If journalism is the first draft of history, we may be seeing some history being made this week. With the fishery protest entering its fourth day, my sense is that we are in the midst of some sort of change.
It's too early to tell whether this change will be temporary or long-lasting, but it appears that Danny Williams' political teflon has been breached. This story seems to have broken through the teflon barrier, and it has the potential traction to do political damage.
The Telegram's editorial this morning gutted the story with a straightforward question: Why are thousands of fishermen receiving far less government attention than 130 paper mill workers? http://www.thetelegram.com/index.cfm?sid=265838&sc=80
It then split the story open by observing that Williams is in Europe on a foreign policy junket and Hedderson is in Texas of all places, leaving Dunderdale to tell the protestors to leave the building. (By the way, wasn't it curious that Williams chose to be out of the province on Memorial Day and Canada Day, and thereby miss the plaque unveiling ceremony?).
It's unclear whether ignoring the fishermen will hurt Williams' poll numbers when CRA does its thing again.

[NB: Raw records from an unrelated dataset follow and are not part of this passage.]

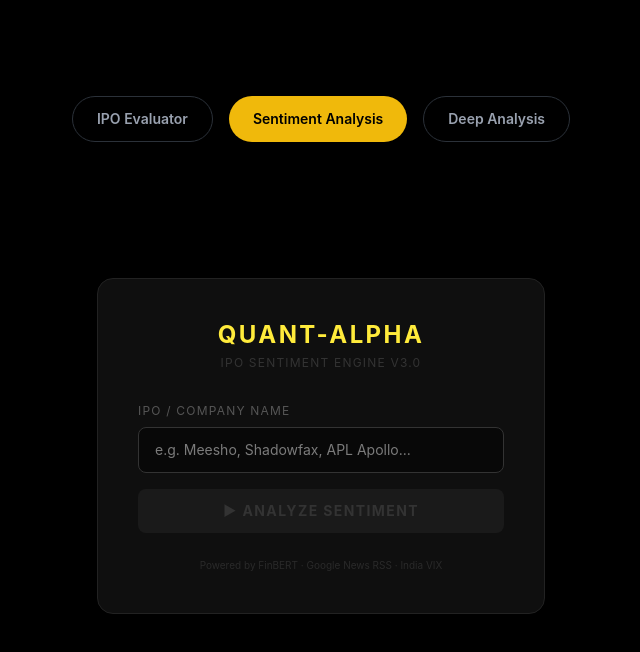
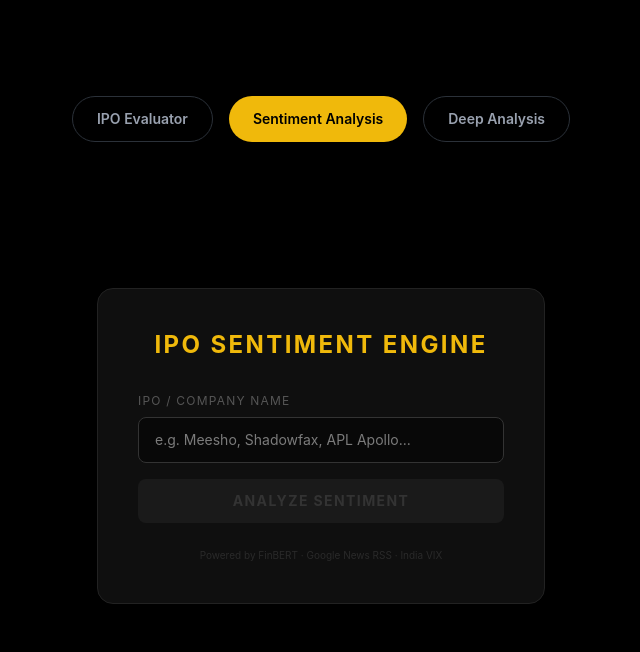
Before and after one commit to Krishieboyy/ipo_project_website, a React app in the folder frontend/: page / in a window 1280 px wide. Both pictures are taken after a click on the button "Sentiment Analysis". Shown: the top 652 px of the page, without its empty margins (319-959 px from the left). Built offline with nearby package versions, Linux system fonts and the light colour scheme; the HTML template or start-up script is replaced by a standard one.

Commit message:
frontend fixed

```diff
--- a/frontend/components/MainTabs.jsx
+++ b/frontend/components/MainTabs.jsx
@@ -5,7 +5,7 @@
 
 export default function MainTabs() {
 
-  const [activeTab, setActiveTab] = useState("fec");
+  const [activeTab, setActiveTab] = useState("srcc");
 
   const tabBtn = (isActive) =>
     `px-6 py-3 rounded-full text-sm font-semibold transition ${
--- a/frontend/components/SentimentTab.jsx
+++ b/frontend/components/SentimentTab.jsx
@@ -88,14 +88,10 @@
     <div className="min-h-[70vh] flex items-center justify-center bg-transparent">
       <div className="bg-[#0f0f0f] border border-[#222] rounded-2xl p-10 w-full max-w-md">
         <div className="text-center mb-8">
-          <div className="text-[#ffeb3b] text-2xl font-bold tracking-widest mb-1">
-            QUANT-ALPHA
-          </div>
-          <div className="text-[#333] text-xs tracking-widest uppercase">
-            IPO Sentiment Engine v3.0
+          <div className="text-[#F0B90B] text-2xl font-bold tracking-widest mb-1">
+            IPO SENTIMENT ENGINE
           </div>
         </div>
-
         <div className="mb-2 text-[#555] text-xs uppercase tracking-widest">
           IPO / Company Name
         </div>
@@ -120,7 +116,7 @@
             cursor: loading || !name.trim() ? "not-allowed" : "pointer",
           }}
         >
-          {loading ? "STARTING ENGINE..." : "▶ ANALYZE SENTIMENT"}
+          {loading ? "STARTING ENGINE..." : "ANALYZE SENTIMENT"}
         </button>
 
         <div className="mt-6 text-[#2a2a2a] text-[10px] text-center leading-relaxed">
@@ -402,9 +398,8 @@
         <div className="lg:col-span-2 bg-[#121212] border border-[#1e1e1e] rounded-lg px-5 py-4 flex flex-col lg:flex-row justify-between items-start lg:items-center gap-4 border-b-2 border-b-[#ffeb3b]">
           <div>
             <span className="text-[#ffeb3b] font-bold text-lg tracking-widest">
-              QUANT-ALPHA TERMINAL
+              IPO SENTIMENT ENGINE
             </span>
-            <span className="text-xs text-[#333] ml-3">v3.0 // IPO SENTIMENT ENGINE</span>
           </div>
 
           <div className="flex flex-wrap items-center gap-4">
```
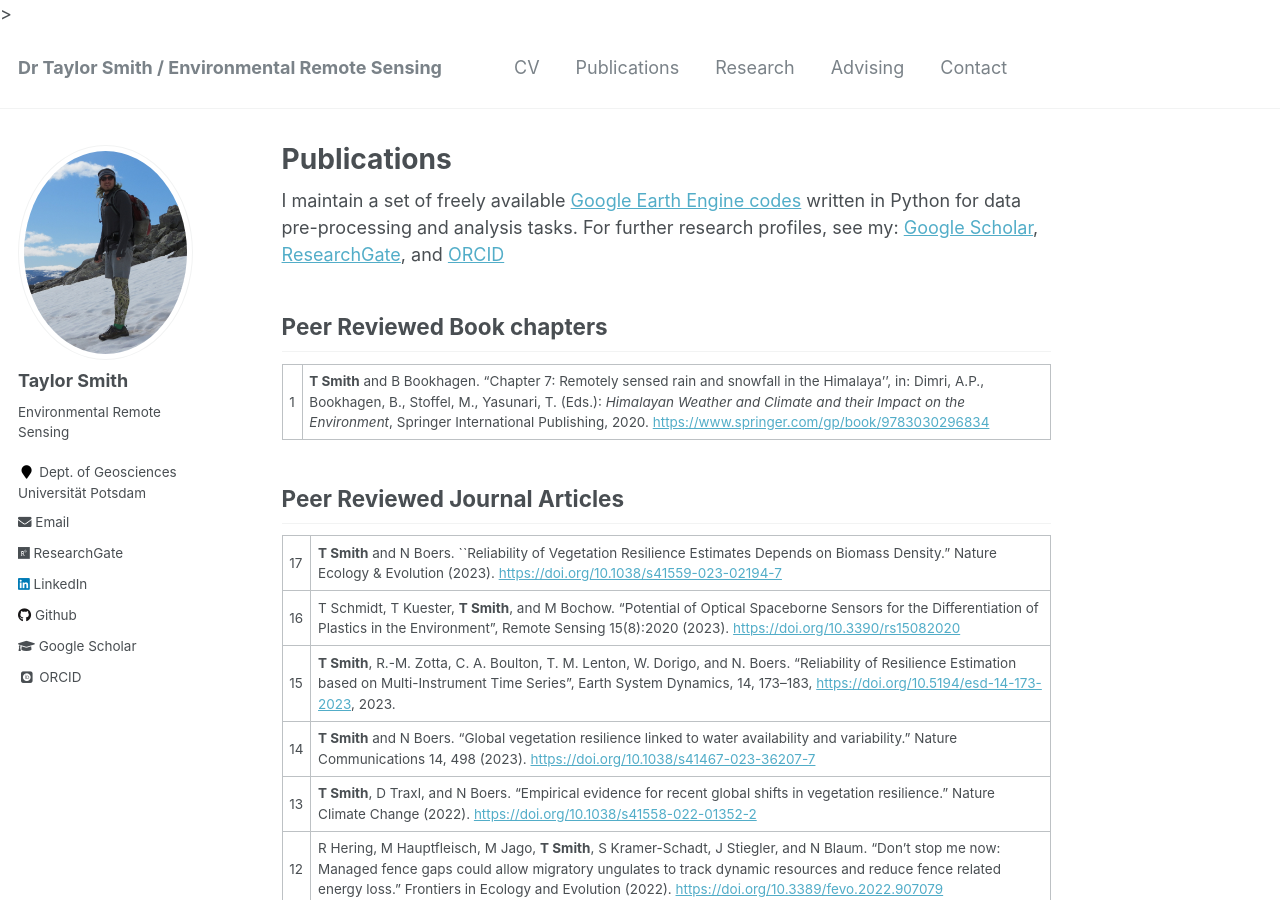
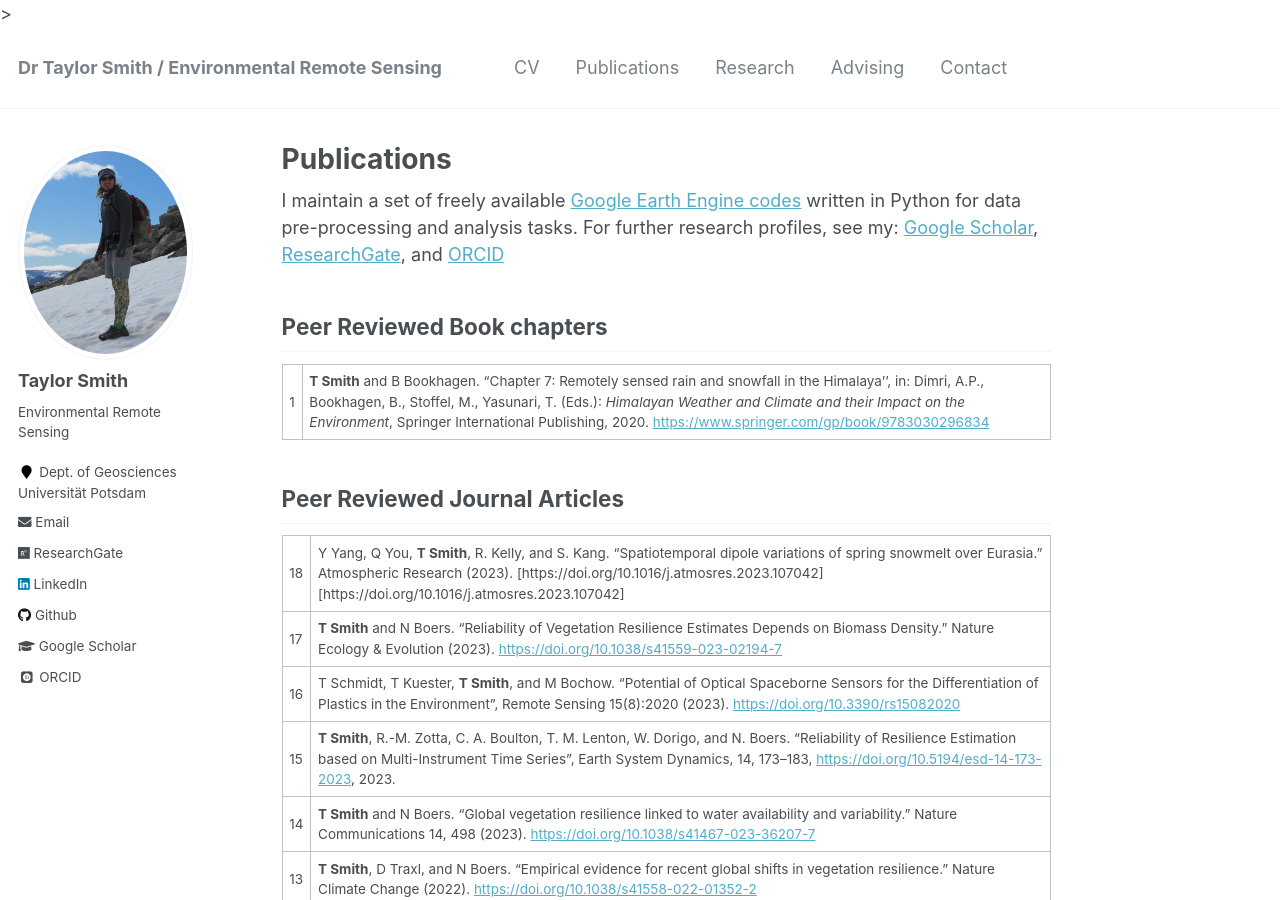
Before and after one commit to tasmi/tasmi.github.io, a Jekyll site: the page built from _pages/publications.md, in a window 1280 px wide and 900 px high. Built offline with Jekyll 4.4.1, drawn with Linux system fonts in a browser that asks for light colours; some web fonts are replaced.

Commit message:
Update Oct 31

```diff
--- a/_pages/publications.md
+++ b/_pages/publications.md
@@ -13,7 +13,8 @@ I maintain a set of freely available [Google Earth Engine codes](https://github.
 
 ## Peer Reviewed Journal Articles
 
-17 | **T Smith** and N Boers. ``Reliability of Vegetation Resilience Estimates Depends on Biomass Density." Nature Ecology & Evolution (2023). [https://doi.org/10.1038/s41559-023-02194-7](https://doi.org/10.1038/s41559-023-02194-7)
+18 | Y Yang, Q You, **T Smith**, R. Kelly, and S. Kang. "Spatiotemporal dipole variations of spring snowmelt over Eurasia." Atmospheric Research (2023). [https://doi.org/10.1016/j.atmosres.2023.107042][https://doi.org/10.1016/j.atmosres.2023.107042]
+17 | **T Smith** and N Boers. "Reliability of Vegetation Resilience Estimates Depends on Biomass Density." Nature Ecology & Evolution (2023). [https://doi.org/10.1038/s41559-023-02194-7](https://doi.org/10.1038/s41559-023-02194-7)
 16 | T Schmidt, T Kuester, **T Smith**, and M Bochow. "Potential of Optical Spaceborne Sensors for the Differentiation of Plastics in the Environment", Remote Sensing 15(8):2020 (2023). [https://doi.org/10.3390/rs15082020](https://doi.org/10.3390/rs15082020)
 15 | **T Smith**, R.-M. Zotta, C. A. Boulton, T. M. Lenton, W. Dorigo, and N. Boers. "Reliability of Resilience Estimation based on Multi-Instrument Time Series", Earth System Dynamics, 14, 173–183, [https://doi.org/10.5194/esd-14-173-2023](https://doi.org/10.5194/esd-14-173-2023), 2023.
 14 | **T Smith** and N Boers. "Global vegetation resilience linked to water availability and variability." Nature Communications 14, 498 (2023). [https://doi.org/10.1038/s41467-023-36207-7](https://doi.org/10.1038/s41467-023-36207-7)
```
Also changed, not shown: 1 other file.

If the venomous comments on the CBC and Telly sites are any indication, beating up on fishermen plays well with biased, uninformed, and bigoted people. It's interesting to note that no one ever calls civil servants pampered, overpaid, or lazy; but fishermen get called worse every time a story is posted online.
The larger question here is not about the management of the fishery per se but rather the management of government itself. Earlier in the week, VOCM was sticking fairly closely to the Tory party line, but today's story carries the FFAW's three most important talking points:
1) Williams has refused to meet with McCurdy.
2) Williams needs to spend the same time on the fishery as on oil deals and ABC politics.
3) Williams' government needs to be more respectful towards the fishery.
Point number 2 is similar to the point that Randy Simms was trying to make before Williams' now-infamous meltdown on VOCM, so it will be interesting to see which Danny Williams lands at St. John's airport. Will we see the return of the angry patriarch eager to smite all those who doubt his will? Or will we see Williams quickly dispatch his ministers to throw money at this problem to make it go away as quietly as possible? (One wonders whether Hedderson himself knows the answer to that question).
What we do know at this juncture is this: the fishery protest is not a discrete, stand-alone story. It has hooked into the larger story about how Premier Williams treats people who challenge him. It has become a question of not only the government's fishery policy, but also its judgement, its attitude, and its competence. It relates directly to the political issue I've raised this week: the Tories are out of touch.
For four days now, the government's response has been to attack by throwing all the blame back onto the fishing industry. As a sign of the 8th Floor's irritation, they threw an angry press release at the problem. But still the protest continues.
Here is a question for you: if Williams lost his senses over just one session of Randy Simms' call-in show, how is he going to react to four days of protest?
For the press release and analysis, see: